3: (Implicit) Encouragement does not do other important things → False


I am not certain if including this as an implication or negation of 1 and 2 was correct. 

As far as I can imagine, one of these ( implication or negation ) would have to be the reason why you claim the statement to be implicit. I could break down Graham's statements into symbolic form and work this out like a true logician, but I'm a bit too lazy right now.  There's just no statement that be negated to equal point 3, nor is the implication really clear.  

Just to be clear - I do think think this is a meaningful point. I just don't think it's implicit to Graham's statement, observing the definition of "implied though not plainly expressed".

Anyway, I just thought this point was a bit of a stretch and overall not necessary. This is admittedly nit-picky, sorry.

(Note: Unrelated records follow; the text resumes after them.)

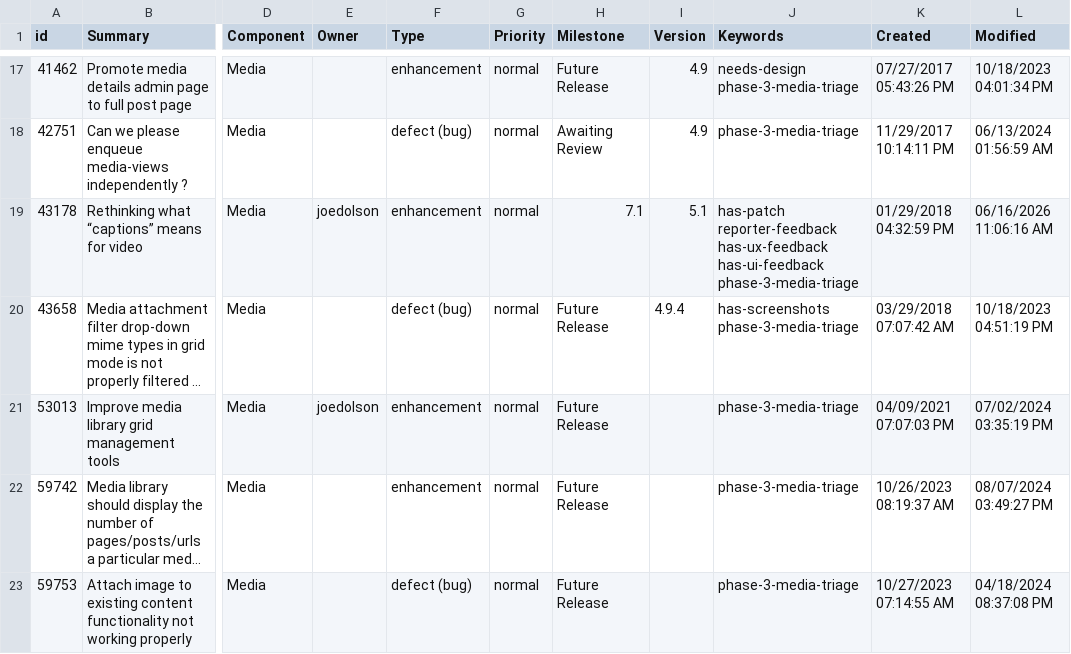
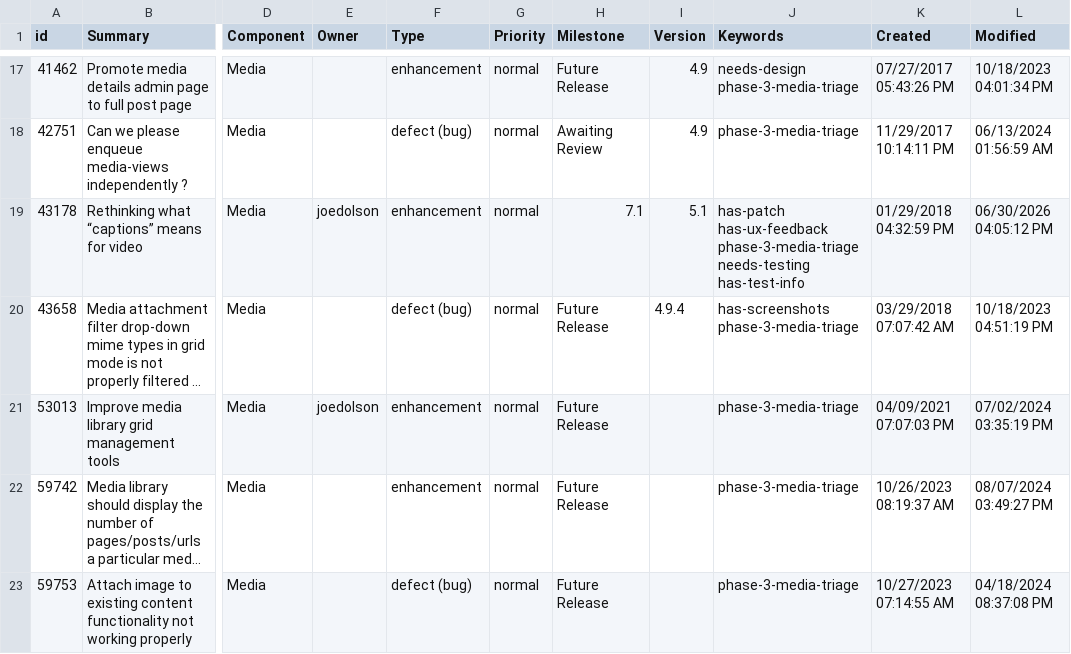
Before and after one commit to jamesbregenzer/wp-core-radar, a CSV file: data/raw/manual/2026-06-30/media_has_patch.csv, drawn as a sheet; only a part is shown, gaps mark what is left out; long unchanged cells end in …; the diff names each change by its address in the sheet, - before the commit and + after, or states it on an @@ line.

```diff
--- a/data/raw/manual/2026-06-30/media_has_patch.csv
+++ b/data/raw/manual/2026-06-30/media_has_patch.csv
-J19 (Keywords): has-patch reporter-feedback has-ux-feedback has-ui-feedback phase-3-media-triage
+J19 (Keywords): has-patch has-ux-feedback phase-3-media-triage needs-testing has-test-info
-L19 (Modified): 06/16/2026 11:06:16 AM
+L19 (Modified): 06/30/2026 04:05:12 PM
```
Also changed, not shown: data/raw/manual/2026-06-30/general_needs_testing.csv, 5 other files.
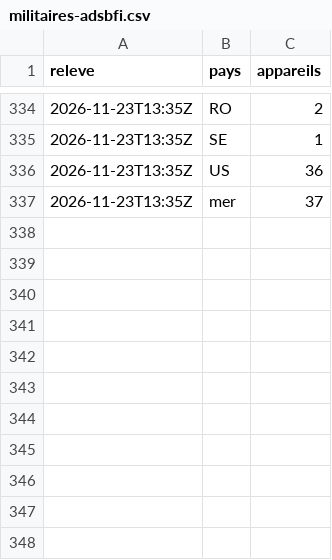
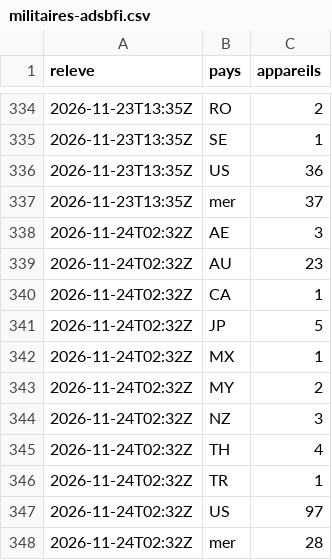
Before and after one commit to Othman-Benbrahim/metac-bot-template, a CSV file: registre/militaires-adsbfi.csv, drawn as a sheet; only a part is shown, gaps mark what is left out.

Commit message:
registre : aéronefs militaires (adsb.fi) du 2026-11-24T02:32Z

```diff
--- a/registre/militaires-adsbfi.csv
+++ b/registre/militaires-adsbfi.csv
@@ -337 +337,12 @@ releve,pays,appareils
 2026-11-23T13:35Z,mer,37
+2026-11-24T02:32Z,AE,3
+2026-11-24T02:32Z,AU,23
+2026-11-24T02:32Z,CA,1
+2026-11-24T02:32Z,JP,5
+2026-11-24T02:32Z,MX,1
+2026-11-24T02:32Z,MY,2
+2026-11-24T02:32Z,NZ,3
+2026-11-24T02:32Z,TH,4
+2026-11-24T02:32Z,TR,1
+2026-11-24T02:32Z,US,97
+2026-11-24T02:32Z,mer,28
```
Also changed, not shown: 1 other file.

Otherwise, I thought this was a great, meaningful analysis. #5 - #8 were particularly enjoyable.

I agree strongly with your final assessment of encouragement culture generally - there is far too much of it and it is patently insincere. The true reasons for this are as you stated - lack of motivation, awkwardness. 

Thanks for posting.


Thanks. The thing on #3 was intended as "I evaluate this to false", the arrows in the original logic were meant to indicate that they were supposed to be implications of previous claims. Curious if others found that unclear or not, since if it wasn't clear I don't want to do it again without an explanation.

Could you elaborate as to why you think "need is a strong word"?


https://genius.com/George-carlin-free-floating-hostility-lyrics ?

Need implies you can't do without it. Which is usually very untrue.